Well, my farmer, Brian -- from the family that grows the food for the food co-op I belong to "Paige's produce"-- called a few days later to say he read the post and that he had a cold frame that was too small for the farm to use. I could have it if I wanted it. Someone had given it to him, and he would be happy to give it to me.

Sigh. Sometimes wishes do come true. I am so thankful for this opportunity.

Inspired by this new-found coldframe, I picked up the book "Four Season Harvest", by Eliot Coleman. It is fantastic. While I am not foolish enough to think I can grow enough food to feed my family even in winter, it did give me some ideas on how to make the most of the coldframe for seed starting and for growing cold-hardy veggies like spinach and carrots later into the season.

Thursday, December 11, 2008

Energy project No. 1: Garage door insulation

All right. I am gearing up for my first energy-efficiency project for the new year. As I mentioned, we want to reduce our annual electricity consumption by 20 percent next year.

Now that the weather is cold, it's become clearer where our heating and cooling Achilles' heels are, and right now, it's the kitchen. Our kitchen is freezing, and it's obvious that the garage is the culprit. Our kitchen is separated from our very cold garage by one measly hollow-core door.

So, first we are going to insulate our garage door. Lowe's sells a kit by Owens Corning that will cost us about $65. The walls of our garage are actually pretty thick, so the garage door itself is likely the biggest culprit for heat transfer.

Second, we are going to replace the hollow-core door leading to the kitchen with a solid one. Cost? Not sure yet. We just started shopping.
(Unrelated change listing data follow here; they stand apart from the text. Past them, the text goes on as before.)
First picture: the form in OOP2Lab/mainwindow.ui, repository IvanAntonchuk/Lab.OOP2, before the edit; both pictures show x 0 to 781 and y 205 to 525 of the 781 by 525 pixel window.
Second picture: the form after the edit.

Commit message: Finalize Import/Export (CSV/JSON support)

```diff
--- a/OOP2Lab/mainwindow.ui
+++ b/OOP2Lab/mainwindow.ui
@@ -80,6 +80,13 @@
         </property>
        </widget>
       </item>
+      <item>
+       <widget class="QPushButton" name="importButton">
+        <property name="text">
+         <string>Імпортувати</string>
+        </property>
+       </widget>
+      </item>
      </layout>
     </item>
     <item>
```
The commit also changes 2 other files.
I hope to have supplies in hand right after Christmas, and have these projects finished by early in the new year. Have to get those resolutions off to a good start, don't I?